#### What is needed:
Search term "index": please copy every line of the records below that contains it.

----------------

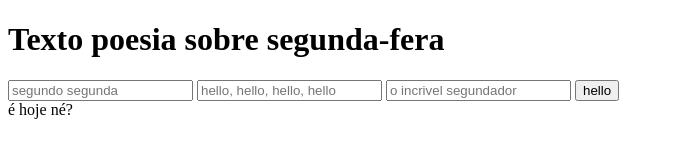
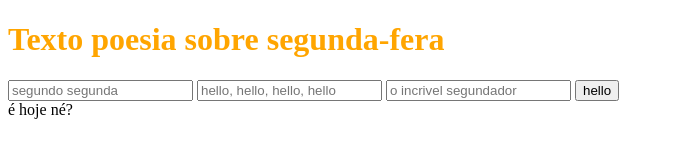
Before and after one commit to Alex-H-Bastos/segund-o, a plain HTML site: page index.html in a window 1280 px wide. Shown: the whole page, without its empty margins (0-674 px from the left). Drawn offline with Linux system fonts and the light colour scheme.

Commit message:
cor laoranga css

```diff
--- a/index.html
+++ b/index.html
@@ -4,6 +4,7 @@
     <meta charset="UTF-8">
     <meta name="viewport" content="width=device-width, initial-scale=1.0">
     <title>dr.indech segundao</title>
+    <link rel="stylesheet" href="segundista.css">
 </head>
 <body>
     <h1>Texto poesia sobre segunda-fera</h1>
--- a/segundista.css
+++ b/segundista.css
@@ -0,0 +1,3 @@
+h1 {
+    color: orange;
+}
```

----------------

#### Written reply:
Before and after one commit to Alex-H-Bastos/segund-o, a plain HTML site: page index.html in a window 1280 px wide. Shown: the whole page, without its empty margins (0-674 px from the left). Drawn offline with Linux system fonts and the light colour scheme.
--- a/index.html
+++ b/index.html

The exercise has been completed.